[Stored data entries]
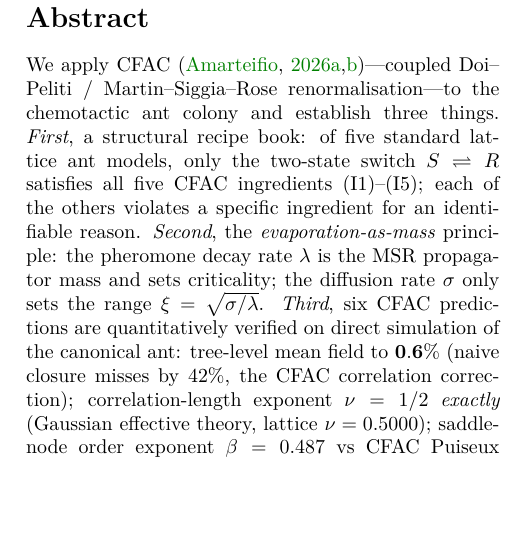
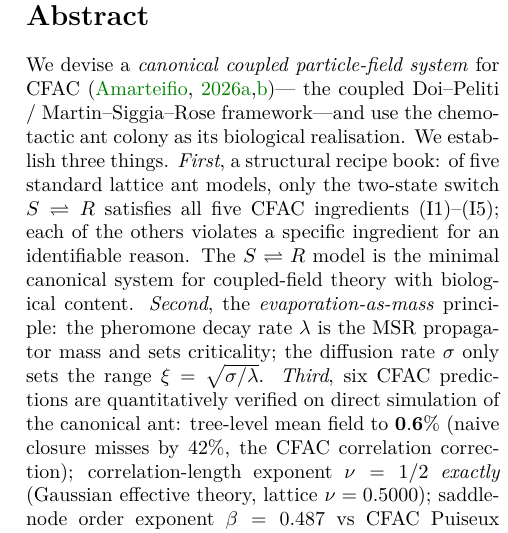
Before and after one commit to Percolation-Labs/math-i-like, a LaTeX paper (rdft/paper/cfac/ac_ants.tex): part of one column of page 1 of 19, cut so that both start at the same text, the shorter picture padded with empty space. Compiled offline with pdfLaTeX.

Commit message:
CFAC ants: reframe abstract opening — canonical coupled-field system, ant as realisation

```diff
--- a/rdft/paper/cfac/ac_ants.tex
+++ b/rdft/paper/cfac/ac_ants.tex
@@ -44,14 +44,17 @@
 \maketitle
 
 \begin{abstract}
-We apply CFAC \citep{Amarteifio2026cfac,
-Amarteifio2026cfactheorem}---coupled Doi--Peliti /
-Martin--Siggia--Rose renormalisation---to the chemotactic ant
-colony and establish three things.  \emph{First}, a structural
-recipe book: of five standard lattice ant models, only the
-two-state switch $S\rightleftharpoons R$ satisfies all five CFAC
+We devise a \emph{canonical coupled particle-field system}
+for CFAC \citep{Amarteifio2026cfac, Amarteifio2026cfactheorem}---
+the coupled Doi--Peliti / Martin--Siggia--Rose framework---and
+use the chemotactic ant colony as its biological realisation.
+We establish three things.  \emph{First}, a structural recipe
+book: of five standard lattice ant models, only the two-state
+switch $S\rightleftharpoons R$ satisfies all five CFAC
 ingredients (I1)--(I5); each of the others violates a specific
-ingredient for an identifiable reason.  \emph{Second}, the
+ingredient for an identifiable reason.  The $S\rightleftharpoons
+R$ model is the minimal canonical system for coupled-field
+theory with biological content.  \emph{Second}, the
 \emph{evaporation-as-mass} principle: the pheromone decay rate
 $\lambda$ is the MSR propagator mass and sets criticality; the
 diffusion rate $\sigma$ only sets the range
```
Also changed, not shown: rdft/paper/cfac/ac_ants.pdf.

WHAT TO WORK ON:
Each line above that includes "emph" should be shown.

REPLY TO THE EXERCISE:
-colony and establish three things.  \emph{First}, a structural
+We devise a \emph{canonical coupled particle-field system}
+We establish three things.  \emph{First}, a structural recipe
-ingredient for an identifiable reason.  \emph{Second}, the
+theory with biological content.  \emph{Second}, the
 \emph{evaporation-as-mass} principle: the pheromone decay rate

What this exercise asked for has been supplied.